* [EXERCISE DIRECTIONS]:
List each line of the data that holds the word "Hause".

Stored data
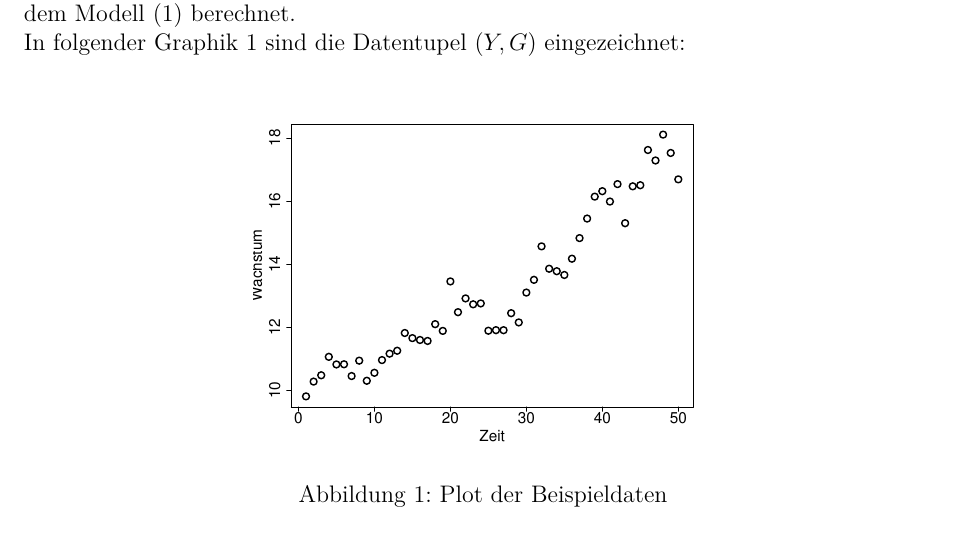
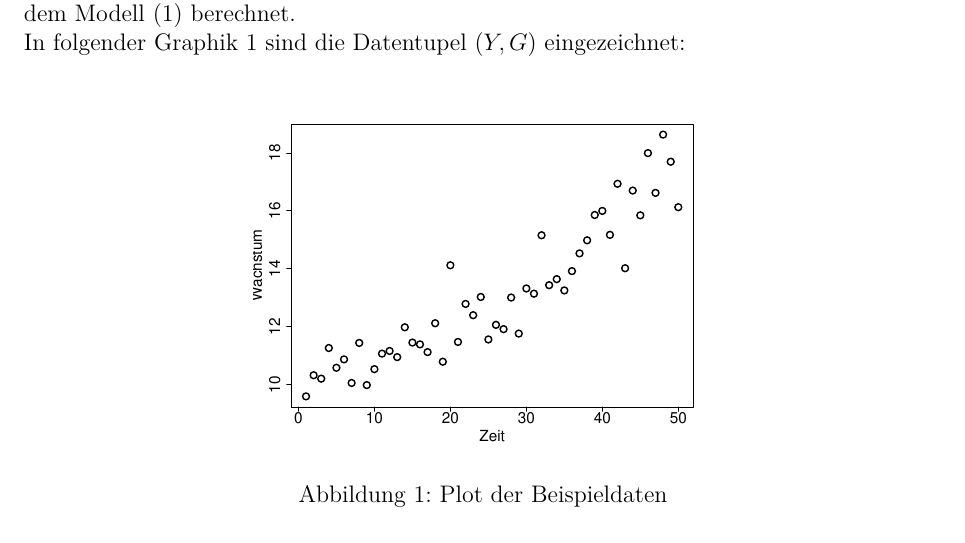
Before and after one commit to fake1884/KBminmaxpoly, a LaTeX document (man/0-Latex/BA-Henning-Hause.tex): part of page 11 of 55, cut so that both start at the same text. Compiled offline with pdfLaTeX.

Commit message:
beispiel under construction

```diff
--- a/man/0-Latex/BA-Henning-Hause.tex
+++ b/man/0-Latex/BA-Henning-Hause.tex
@@ -523,7 +523,7 @@ In folgender Graphik \ref{Beispieldaten} sind die Datentupel $(Y,G)$ eingezeichn
 
 \begin{figure}[H]
   \centering
-     \includegraphics[width=0.5\textwidth]{data-raw}
+     \includegraphics[width=0.5\textwidth]{data-raw-R}
   \caption{Plot der Beispieldaten}
   \label{Beispieldaten}
 \end{figure}
```
Also changed, not shown: man/0-Latex/graphics/Beispiel/Bsp-KB-R.pdf, man/0-Latex/graphics/Beispiel/Bsp-KB-minmax.pdf, man/0-Latex/graphics/Beispiel/Bsp-KB-poly-AR.pdf, man/0-Latex/graphics/Beispiel/Bsp-KB-poly-hetero-AR.pdf, man/0-Latex/graphics/Beispiel/Bsp-KB-poly-hetero.pdf, man/0-Latex/graphics/Beispiel/Bsp-KB-poly.pdf, man/0-Latex/graphics/Beispiel/Bsp-Reg-AR.pdf, man/0-Latex/graphics/Beispiel/Bsp-beide-in-einem-plot.pdf, man/0-Latex/graphics/Beispiel/data-raw-AR.pdf (added), man/0-Latex/graphics/Beispiel/data-raw-R.pdf (added), man/0-Latex/graphics/Beispiel/data-raw.pdf, man/0-Latex/graphics/Beispiel/punkt-vs-gleich.pdf, man/0-Latex/graphics/Beispiel/regression-gerade.pdf, man/0-Latex/graphics/Stammzellen-10kPa/10kPa-data.pdf, 1 more files, 7 other files.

* [OUTPUT]:
Before and after one commit to fake1884/KBminmaxpoly, a LaTeX document (man/0-Latex/BA-Henning-Hause.tex): part of page 11 of 55, cut so that both start at the same text. Compiled offline with pdfLaTeX.
--- a/man/0-Latex/BA-Henning-Hause.tex
+++ b/man/0-Latex/BA-Henning-Hause.tex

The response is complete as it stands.